• EXERCISE MATERIAL:
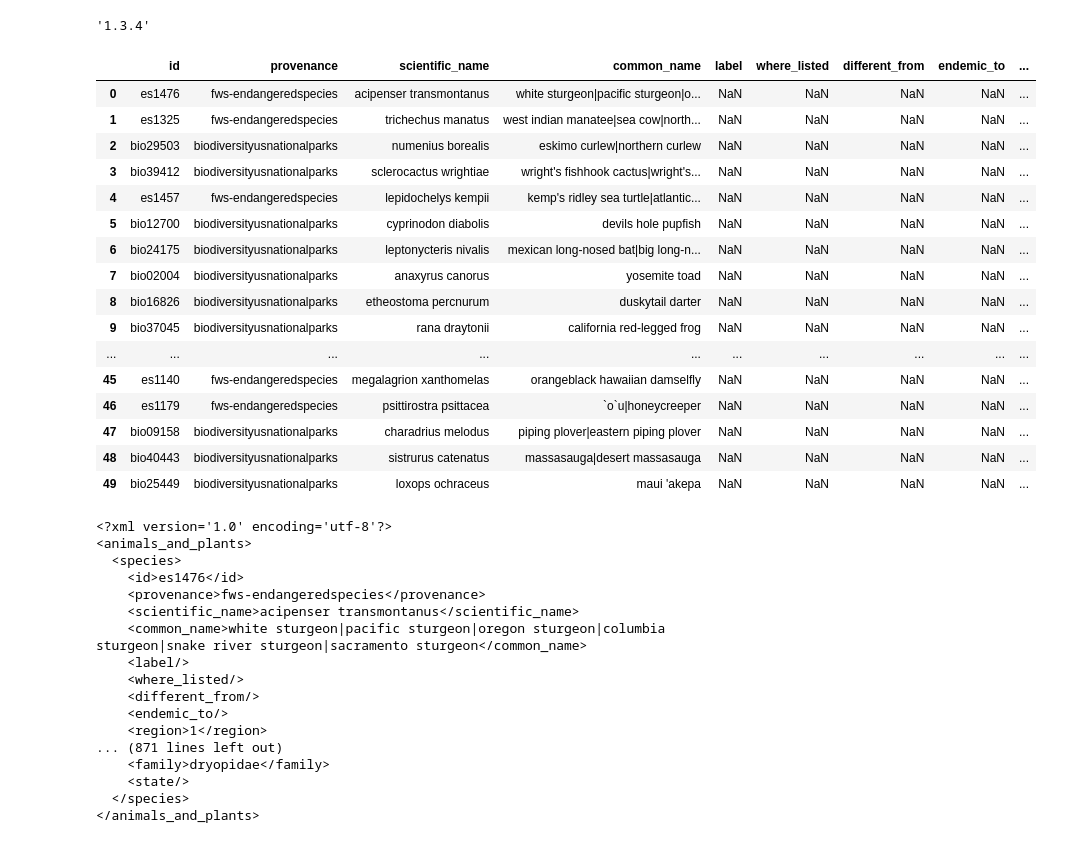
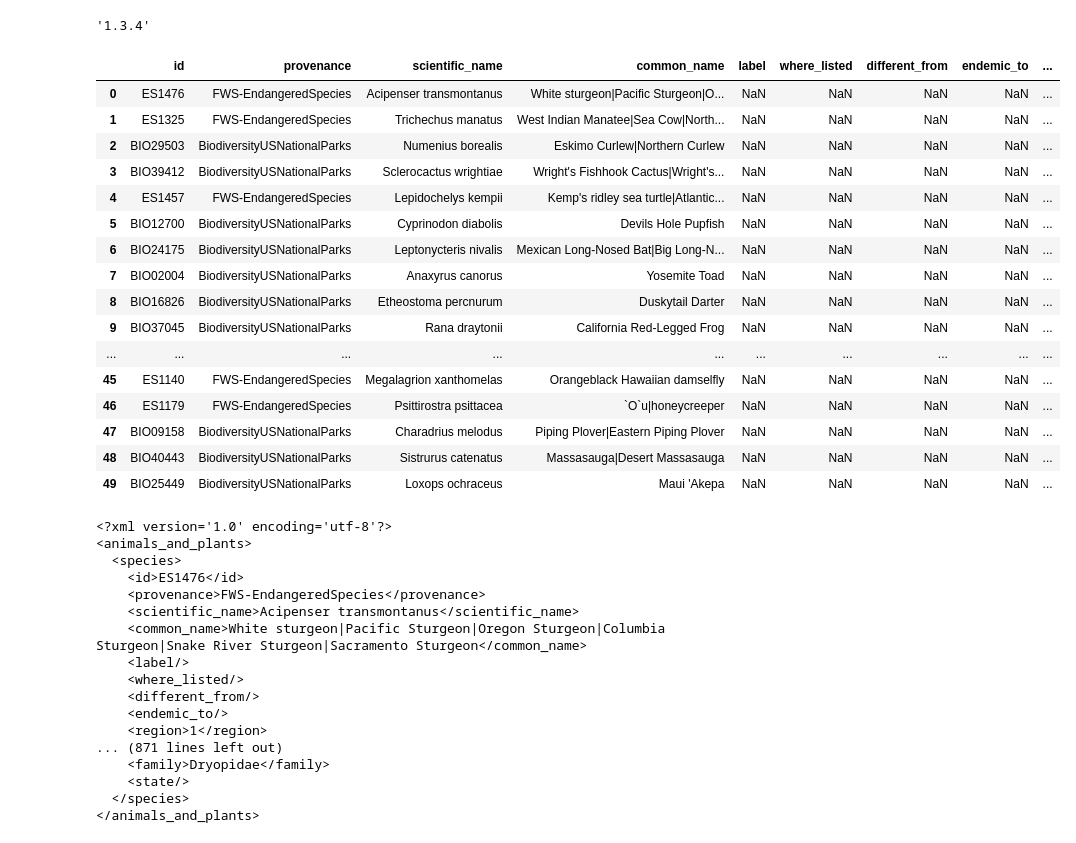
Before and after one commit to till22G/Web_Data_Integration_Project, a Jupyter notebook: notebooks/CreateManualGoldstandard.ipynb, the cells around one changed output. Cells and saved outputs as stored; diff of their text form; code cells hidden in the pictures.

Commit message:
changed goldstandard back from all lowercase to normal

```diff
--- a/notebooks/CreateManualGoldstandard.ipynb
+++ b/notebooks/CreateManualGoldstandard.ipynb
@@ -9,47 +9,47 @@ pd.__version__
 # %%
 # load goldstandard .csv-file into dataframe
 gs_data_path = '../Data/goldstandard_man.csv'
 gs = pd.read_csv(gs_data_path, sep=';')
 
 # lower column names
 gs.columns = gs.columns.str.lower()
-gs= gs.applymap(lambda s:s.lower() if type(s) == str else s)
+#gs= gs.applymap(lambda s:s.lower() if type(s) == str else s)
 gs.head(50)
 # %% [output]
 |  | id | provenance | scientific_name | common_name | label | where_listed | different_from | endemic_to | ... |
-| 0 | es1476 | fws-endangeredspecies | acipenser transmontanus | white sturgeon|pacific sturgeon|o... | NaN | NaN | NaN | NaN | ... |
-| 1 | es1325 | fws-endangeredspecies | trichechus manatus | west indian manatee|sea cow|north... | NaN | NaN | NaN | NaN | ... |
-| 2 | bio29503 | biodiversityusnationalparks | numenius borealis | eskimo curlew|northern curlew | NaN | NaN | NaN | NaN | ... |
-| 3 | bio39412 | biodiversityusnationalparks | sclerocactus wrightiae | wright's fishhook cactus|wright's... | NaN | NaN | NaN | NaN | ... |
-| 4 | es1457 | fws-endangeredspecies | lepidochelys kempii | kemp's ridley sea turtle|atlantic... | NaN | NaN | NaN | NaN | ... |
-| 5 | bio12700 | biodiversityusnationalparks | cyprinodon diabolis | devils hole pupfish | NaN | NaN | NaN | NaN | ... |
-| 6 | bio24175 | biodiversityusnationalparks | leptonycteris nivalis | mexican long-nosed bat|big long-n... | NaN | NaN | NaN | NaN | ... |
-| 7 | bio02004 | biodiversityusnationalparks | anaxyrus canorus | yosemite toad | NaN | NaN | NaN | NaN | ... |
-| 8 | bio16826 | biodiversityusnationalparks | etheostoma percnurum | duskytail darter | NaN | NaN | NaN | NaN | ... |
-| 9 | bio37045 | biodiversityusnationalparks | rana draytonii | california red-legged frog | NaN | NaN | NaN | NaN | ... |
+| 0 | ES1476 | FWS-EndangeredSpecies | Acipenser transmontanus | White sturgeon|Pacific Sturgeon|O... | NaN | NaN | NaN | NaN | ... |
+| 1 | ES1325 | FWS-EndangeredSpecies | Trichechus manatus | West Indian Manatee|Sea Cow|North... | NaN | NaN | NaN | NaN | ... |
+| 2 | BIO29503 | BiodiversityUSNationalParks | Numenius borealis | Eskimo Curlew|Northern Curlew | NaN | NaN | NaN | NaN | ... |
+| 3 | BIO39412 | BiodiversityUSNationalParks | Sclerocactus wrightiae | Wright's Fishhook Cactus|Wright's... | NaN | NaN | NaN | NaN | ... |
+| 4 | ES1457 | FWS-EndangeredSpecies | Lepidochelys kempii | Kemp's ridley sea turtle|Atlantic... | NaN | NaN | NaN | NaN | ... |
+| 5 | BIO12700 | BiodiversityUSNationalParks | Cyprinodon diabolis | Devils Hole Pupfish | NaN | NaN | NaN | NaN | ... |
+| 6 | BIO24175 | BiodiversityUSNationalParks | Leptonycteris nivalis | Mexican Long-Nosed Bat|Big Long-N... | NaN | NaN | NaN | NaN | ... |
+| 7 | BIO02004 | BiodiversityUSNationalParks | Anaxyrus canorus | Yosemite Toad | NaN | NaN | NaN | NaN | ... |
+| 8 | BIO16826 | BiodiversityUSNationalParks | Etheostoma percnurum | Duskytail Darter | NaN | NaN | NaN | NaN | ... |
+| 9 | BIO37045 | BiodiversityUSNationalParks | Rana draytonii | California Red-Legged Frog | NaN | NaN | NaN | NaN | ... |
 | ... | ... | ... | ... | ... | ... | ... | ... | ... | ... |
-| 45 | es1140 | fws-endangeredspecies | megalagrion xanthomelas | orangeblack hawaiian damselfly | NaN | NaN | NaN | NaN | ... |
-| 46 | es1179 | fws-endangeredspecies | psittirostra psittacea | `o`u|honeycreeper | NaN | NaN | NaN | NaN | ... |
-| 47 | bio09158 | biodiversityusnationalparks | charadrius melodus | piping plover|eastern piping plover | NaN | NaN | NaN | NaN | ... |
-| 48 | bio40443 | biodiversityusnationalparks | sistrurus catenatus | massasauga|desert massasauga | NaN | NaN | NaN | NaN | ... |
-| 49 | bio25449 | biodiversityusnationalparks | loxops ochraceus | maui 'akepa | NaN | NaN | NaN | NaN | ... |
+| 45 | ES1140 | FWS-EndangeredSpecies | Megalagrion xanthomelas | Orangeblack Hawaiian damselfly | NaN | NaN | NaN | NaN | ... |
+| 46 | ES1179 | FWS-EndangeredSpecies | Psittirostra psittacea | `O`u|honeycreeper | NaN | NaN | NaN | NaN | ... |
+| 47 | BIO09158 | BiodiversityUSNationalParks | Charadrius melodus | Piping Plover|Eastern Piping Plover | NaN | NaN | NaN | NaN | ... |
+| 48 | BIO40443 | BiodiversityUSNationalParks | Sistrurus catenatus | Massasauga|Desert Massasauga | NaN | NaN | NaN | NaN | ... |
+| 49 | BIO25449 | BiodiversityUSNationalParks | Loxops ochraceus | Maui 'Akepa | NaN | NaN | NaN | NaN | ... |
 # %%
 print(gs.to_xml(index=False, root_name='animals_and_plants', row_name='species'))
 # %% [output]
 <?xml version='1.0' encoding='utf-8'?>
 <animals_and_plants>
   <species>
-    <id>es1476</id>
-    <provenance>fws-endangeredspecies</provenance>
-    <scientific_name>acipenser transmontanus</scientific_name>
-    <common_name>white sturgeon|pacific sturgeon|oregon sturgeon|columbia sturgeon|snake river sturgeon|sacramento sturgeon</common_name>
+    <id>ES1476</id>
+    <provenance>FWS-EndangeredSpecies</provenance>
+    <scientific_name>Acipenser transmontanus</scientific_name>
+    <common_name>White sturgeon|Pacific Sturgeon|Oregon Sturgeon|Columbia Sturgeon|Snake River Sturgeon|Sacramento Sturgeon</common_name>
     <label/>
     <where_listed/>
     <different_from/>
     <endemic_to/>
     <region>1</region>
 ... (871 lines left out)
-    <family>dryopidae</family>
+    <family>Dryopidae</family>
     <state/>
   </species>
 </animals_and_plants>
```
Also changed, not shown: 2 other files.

...

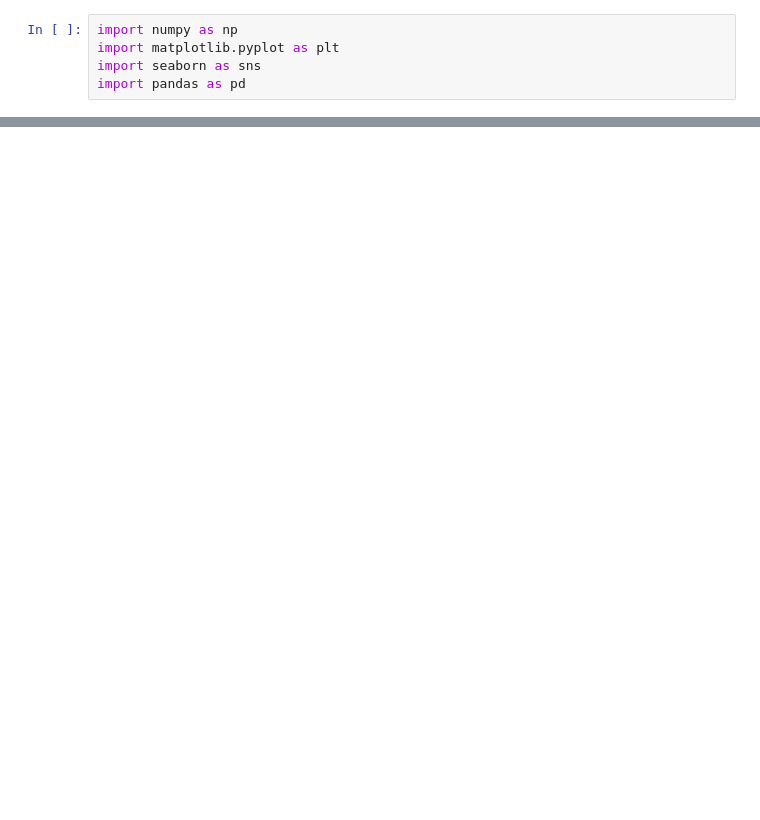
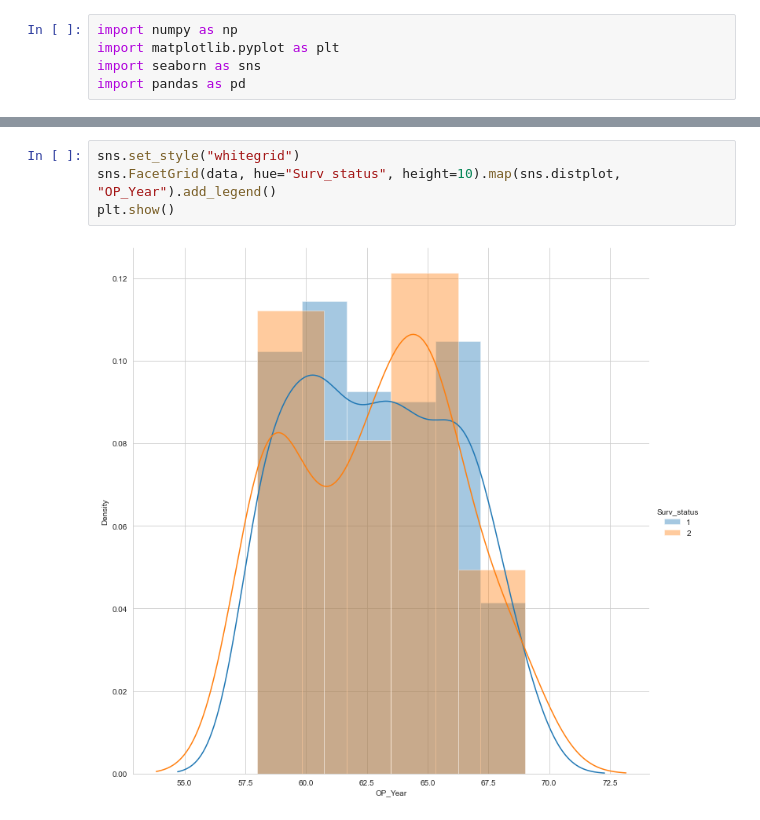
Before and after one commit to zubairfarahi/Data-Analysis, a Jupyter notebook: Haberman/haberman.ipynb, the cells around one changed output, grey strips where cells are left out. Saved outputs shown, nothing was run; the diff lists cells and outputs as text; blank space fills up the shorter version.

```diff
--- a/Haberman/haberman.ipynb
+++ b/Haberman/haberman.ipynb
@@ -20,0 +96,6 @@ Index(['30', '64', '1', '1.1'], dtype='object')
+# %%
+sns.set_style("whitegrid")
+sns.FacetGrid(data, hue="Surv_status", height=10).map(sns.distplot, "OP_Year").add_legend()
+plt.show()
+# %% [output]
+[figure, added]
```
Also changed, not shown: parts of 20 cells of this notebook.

• WHAT NEEDS TO BE DONE: Determine how many lines in the entries hold the string "transmontanus". Write only the number.

• WORKED SOLUTION: 4